### Exercise directions
Output all the data exactly. Pictures do not belong in the copy.

### Provided data
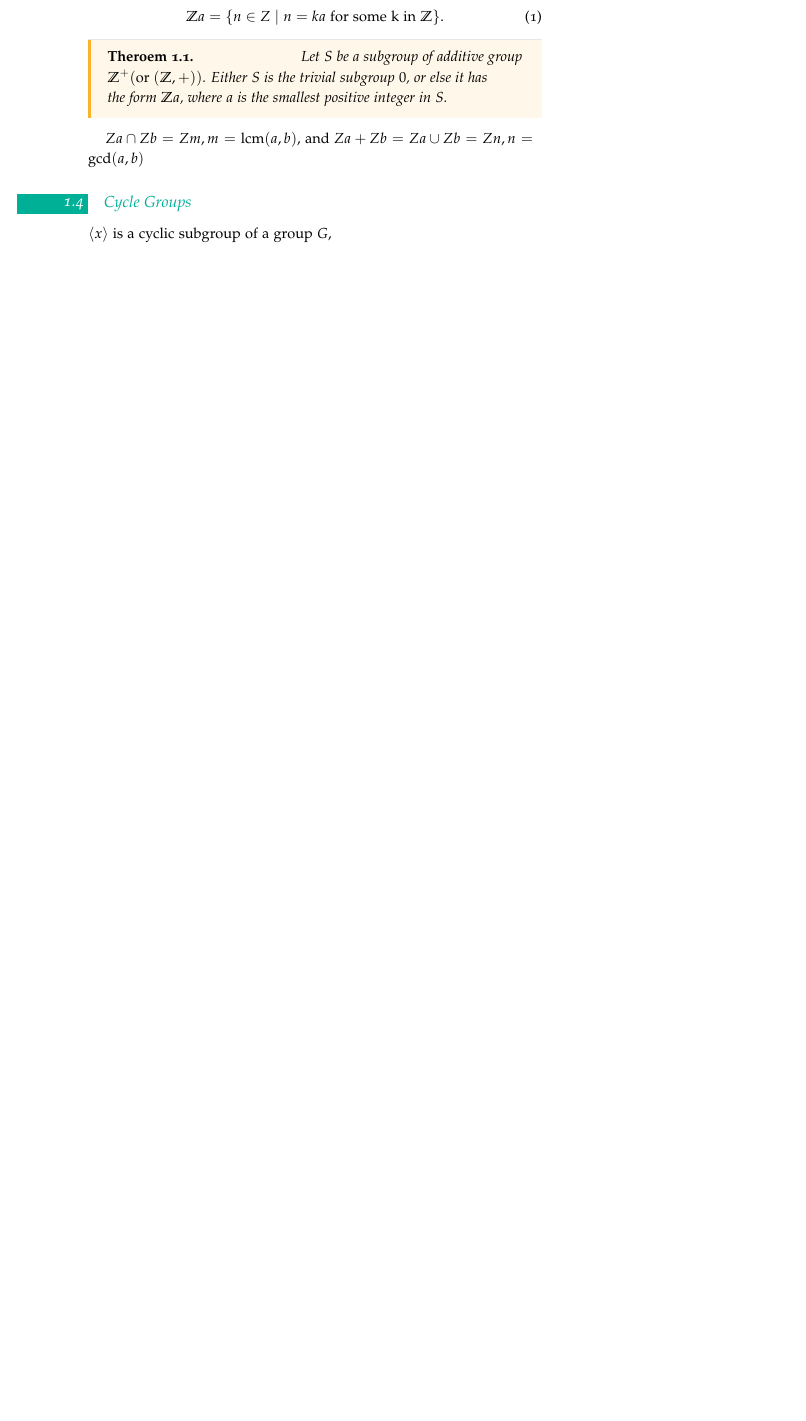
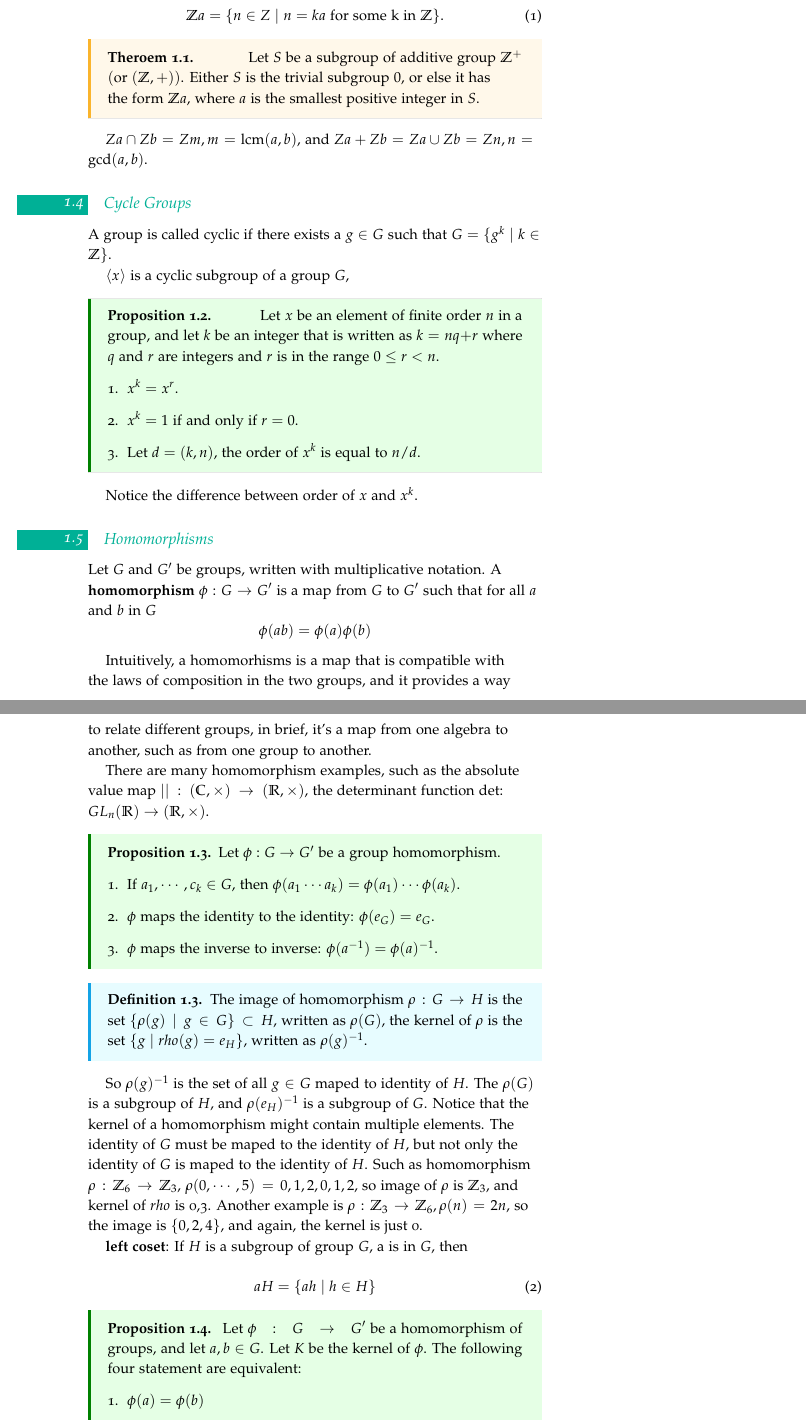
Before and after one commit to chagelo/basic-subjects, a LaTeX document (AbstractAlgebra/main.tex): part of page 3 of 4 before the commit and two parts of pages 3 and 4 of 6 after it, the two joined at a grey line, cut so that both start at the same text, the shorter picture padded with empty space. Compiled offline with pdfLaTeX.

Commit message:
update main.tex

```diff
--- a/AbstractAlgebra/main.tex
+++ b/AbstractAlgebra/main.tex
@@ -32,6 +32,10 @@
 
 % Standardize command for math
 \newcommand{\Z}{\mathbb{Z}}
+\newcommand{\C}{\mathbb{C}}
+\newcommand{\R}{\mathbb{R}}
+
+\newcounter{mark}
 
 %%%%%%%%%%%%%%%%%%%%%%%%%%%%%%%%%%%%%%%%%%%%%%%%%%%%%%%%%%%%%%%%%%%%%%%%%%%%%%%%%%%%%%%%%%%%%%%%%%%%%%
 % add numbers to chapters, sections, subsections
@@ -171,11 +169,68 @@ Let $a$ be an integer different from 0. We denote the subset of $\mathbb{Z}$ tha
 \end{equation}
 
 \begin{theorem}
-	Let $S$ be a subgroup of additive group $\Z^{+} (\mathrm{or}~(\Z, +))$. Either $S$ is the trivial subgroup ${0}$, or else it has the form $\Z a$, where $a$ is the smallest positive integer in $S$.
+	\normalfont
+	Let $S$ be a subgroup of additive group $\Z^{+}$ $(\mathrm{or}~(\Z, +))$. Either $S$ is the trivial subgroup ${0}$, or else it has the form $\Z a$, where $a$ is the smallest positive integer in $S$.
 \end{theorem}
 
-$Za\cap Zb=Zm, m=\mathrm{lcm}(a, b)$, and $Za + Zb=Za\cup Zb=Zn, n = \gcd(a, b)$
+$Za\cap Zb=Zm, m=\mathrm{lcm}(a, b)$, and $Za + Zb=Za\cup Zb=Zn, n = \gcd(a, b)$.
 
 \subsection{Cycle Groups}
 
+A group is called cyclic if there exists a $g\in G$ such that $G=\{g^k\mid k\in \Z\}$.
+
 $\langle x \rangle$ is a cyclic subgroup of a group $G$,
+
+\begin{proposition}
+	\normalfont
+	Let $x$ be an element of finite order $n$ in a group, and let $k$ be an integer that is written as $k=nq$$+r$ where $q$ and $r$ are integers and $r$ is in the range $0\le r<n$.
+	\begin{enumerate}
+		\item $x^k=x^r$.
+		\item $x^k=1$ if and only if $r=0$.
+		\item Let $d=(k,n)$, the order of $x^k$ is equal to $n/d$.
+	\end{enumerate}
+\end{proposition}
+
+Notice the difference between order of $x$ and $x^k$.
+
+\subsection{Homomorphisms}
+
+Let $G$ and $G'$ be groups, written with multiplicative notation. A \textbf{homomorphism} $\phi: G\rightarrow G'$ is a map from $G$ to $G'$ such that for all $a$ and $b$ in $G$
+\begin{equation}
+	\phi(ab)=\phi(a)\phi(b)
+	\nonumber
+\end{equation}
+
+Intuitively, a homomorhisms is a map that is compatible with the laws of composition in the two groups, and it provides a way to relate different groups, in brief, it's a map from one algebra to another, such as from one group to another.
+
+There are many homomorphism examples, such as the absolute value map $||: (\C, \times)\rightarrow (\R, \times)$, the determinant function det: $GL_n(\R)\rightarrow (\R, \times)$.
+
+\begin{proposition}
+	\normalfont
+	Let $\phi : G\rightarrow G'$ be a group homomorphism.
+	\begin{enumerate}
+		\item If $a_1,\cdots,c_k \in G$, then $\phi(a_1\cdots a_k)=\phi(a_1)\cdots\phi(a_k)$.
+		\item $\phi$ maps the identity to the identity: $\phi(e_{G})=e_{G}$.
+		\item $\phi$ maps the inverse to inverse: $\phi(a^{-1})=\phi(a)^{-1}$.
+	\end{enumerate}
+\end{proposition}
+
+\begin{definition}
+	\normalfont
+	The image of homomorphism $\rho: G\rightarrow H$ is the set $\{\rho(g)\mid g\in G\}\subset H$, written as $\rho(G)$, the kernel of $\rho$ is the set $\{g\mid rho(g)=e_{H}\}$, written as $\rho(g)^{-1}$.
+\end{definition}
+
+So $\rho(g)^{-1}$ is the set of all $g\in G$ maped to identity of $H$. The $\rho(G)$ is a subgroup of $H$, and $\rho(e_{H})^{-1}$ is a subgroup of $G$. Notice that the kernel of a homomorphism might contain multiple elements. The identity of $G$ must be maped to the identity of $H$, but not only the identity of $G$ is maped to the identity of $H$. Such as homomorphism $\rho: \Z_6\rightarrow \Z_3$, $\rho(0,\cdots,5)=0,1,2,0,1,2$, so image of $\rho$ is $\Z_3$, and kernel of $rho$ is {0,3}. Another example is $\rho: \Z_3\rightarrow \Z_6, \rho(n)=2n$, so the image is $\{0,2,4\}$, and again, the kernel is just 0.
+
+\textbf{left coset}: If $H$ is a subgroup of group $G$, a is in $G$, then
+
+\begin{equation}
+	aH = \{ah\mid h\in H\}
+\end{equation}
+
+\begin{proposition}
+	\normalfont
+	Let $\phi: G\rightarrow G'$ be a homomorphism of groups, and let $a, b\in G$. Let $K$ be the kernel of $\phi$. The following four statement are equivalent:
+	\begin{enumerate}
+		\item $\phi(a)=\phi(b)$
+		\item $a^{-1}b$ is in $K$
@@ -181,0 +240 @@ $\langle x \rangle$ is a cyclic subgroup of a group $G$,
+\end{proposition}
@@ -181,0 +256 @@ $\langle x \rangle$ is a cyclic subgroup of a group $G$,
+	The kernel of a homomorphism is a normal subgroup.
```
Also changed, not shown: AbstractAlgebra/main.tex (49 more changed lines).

### Answer box
Before and after one commit to chagelo/basic-subjects, a LaTeX document (AbstractAlgebra/main.tex): part of page 3 of 4 before the commit and two parts of pages 3 and 4 of 6 after it, the two joined at a grey line, cut so that both start at the same text, the shorter picture padded with empty space. Compiled offline with pdfLaTeX.

Commit message:
update main.tex

```diff
--- a/AbstractAlgebra/main.tex
+++ b/AbstractAlgebra/main.tex
@@ -32,6 +32,10 @@
 
 % Standardize command for math
 \newcommand{\Z}{\mathbb{Z}}
+\newcommand{\C}{\mathbb{C}}
+\newcommand{\R}{\mathbb{R}}
+
+\newcounter{mark}
 
 %%%%%%%%%%%%%%%%%%%%%%%%%%%%%%%%%%%%%%%%%%%%%%%%%%%%%%%%%%%%%%%%%%%%%%%%%%%%%%%%%%%%%%%%%%%%%%%%%%%%%%
 % add numbers to chapters, sections, subsections
@@ -171,11 +169,68 @@ Let $a$ be an integer different from 0. We denote the subset of $\mathbb{Z}$ tha
 \end{equation}
 
 \begin{theorem}
-	Let $S$ be a subgroup of additive group $\Z^{+} (\mathrm{or}~(\Z, +))$. Either $S$ is the trivial subgroup ${0}$, or else it has the form $\Z a$, where $a$ is the smallest positive integer in $S$.
+	\normalfont
+	Let $S$ be a subgroup of additive group $\Z^{+}$ $(\mathrm{or}~(\Z, +))$. Either $S$ is the trivial subgroup ${0}$, or else it has the form $\Z a$, where $a$ is the smallest positive integer in $S$.
 \end{theorem}
 
-$Za\cap Zb=Zm, m=\mathrm{lcm}(a, b)$, and $Za + Zb=Za\cup Zb=Zn, n = \gcd(a, b)$
+$Za\cap Zb=Zm, m=\mathrm{lcm}(a, b)$, and $Za + Zb=Za\cup Zb=Zn, n = \gcd(a, b)$.
 
 \subsection{Cycle Groups}
 
+A group is called cyclic if there exists a $g\in G$ such that $G=\{g^k\mid k\in \Z\}$.
+
 $\langle x \rangle$ is a cyclic subgroup of a group $G$,
+
+\begin{proposition}
+	\normalfont
+	Let $x$ be an element of finite order $n$ in a group, and let $k$ be an integer that is written as $k=nq$$+r$ where $q$ and $r$ are integers and $r$ is in the range $0\le r<n$.
+	\begin{enumerate}
+		\item $x^k=x^r$.
+		\item $x^k=1$ if and only if $r=0$.
+		\item Let $d=(k,n)$, the order of $x^k$ is equal to $n/d$.
+	\end{enumerate}
+\end{proposition}
+
+Notice the difference between order of $x$ and $x^k$.
+
+\subsection{Homomorphisms}
+
+Let $G$ and $G'$ be groups, written with multiplicative notation. A \textbf{homomorphism} $\phi: G\rightarrow G'$ is a map from $G$ to $G'$ such that for all $a$ and $b$ in $G$
+\begin{equation}
+	\phi(ab)=\phi(a)\phi(b)
+	\nonumber
+\end{equation}
+
+Intuitively, a homomorhisms is a map that is compatible with the laws of composition in the two groups, and it provides a way to relate different groups, in brief, it's a map from one algebra to another, such as from one group to another.
+
+There are many homomorphism examples, such as the absolute value map $||: (\C, \times)\rightarrow (\R, \times)$, the determinant function det: $GL_n(\R)\rightarrow (\R, \times)$.
+
+\begin{proposition}
+	\normalfont
+	Let $\phi : G\rightarrow G'$ be a group homomorphism.
+	\begin{enumerate}
+		\item If $a_1,\cdots,c_k \in G$, then $\phi(a_1\cdots a_k)=\phi(a_1)\cdots\phi(a_k)$.
+		\item $\phi$ maps the identity to the identity: $\phi(e_{G})=e_{G}$.
+		\item $\phi$ maps the inverse to inverse: $\phi(a^{-1})=\phi(a)^{-1}$.
+	\end{enumerate}
+\end{proposition}
+
+\begin{definition}
+	\normalfont
+	The image of homomorphism $\rho: G\rightarrow H$ is the set $\{\rho(g)\mid g\in G\}\subset H$, written as $\rho(G)$, the kernel of $\rho$ is the set $\{g\mid rho(g)=e_{H}\}$, written as $\rho(g)^{-1}$.
+\end{definition}
+
+So $\rho(g)^{-1}$ is the set of all $g\in G$ maped to identity of $H$. The $\rho(G)$ is a subgroup of $H$, and $\rho(e_{H})^{-1}$ is a subgroup of $G$. Notice that the kernel of a homomorphism might contain multiple elements. The identity of $G$ must be maped to the identity of $H$, but not only the identity of $G$ is maped to the identity of $H$. Such as homomorphism $\rho: \Z_6\rightarrow \Z_3$, $\rho(0,\cdots,5)=0,1,2,0,1,2$, so image of $\rho$ is $\Z_3$, and kernel of $rho$ is {0,3}. Another example is $\rho: \Z_3\rightarrow \Z_6, \rho(n)=2n$, so the image is $\{0,2,4\}$, and again, the kernel is just 0.
+
+\textbf{left coset}: If $H$ is a subgroup of group $G$, a is in $G$, then
+
+\begin{equation}
+	aH = \{ah\mid h\in H\}
+\end{equation}
+
+\begin{proposition}
+	\normalfont
+	Let $\phi: G\rightarrow G'$ be a homomorphism of groups, and let $a, b\in G$. Let $K$ be the kernel of $\phi$. The following four statement are equivalent:
+	\begin{enumerate}
+		\item $\phi(a)=\phi(b)$
+		\item $a^{-1}b$ is in $K$
@@ -181,0 +240 @@ $\langle x \rangle$ is a cyclic subgroup of a group $G$,
+\end{proposition}
@@ -181,0 +256 @@ $\langle x \rangle$ is a cyclic subgroup of a group $G$,
+	The kernel of a homomorphism is a normal subgroup.
```
Also changed, not shown: AbstractAlgebra/main.tex (49 more changed lines).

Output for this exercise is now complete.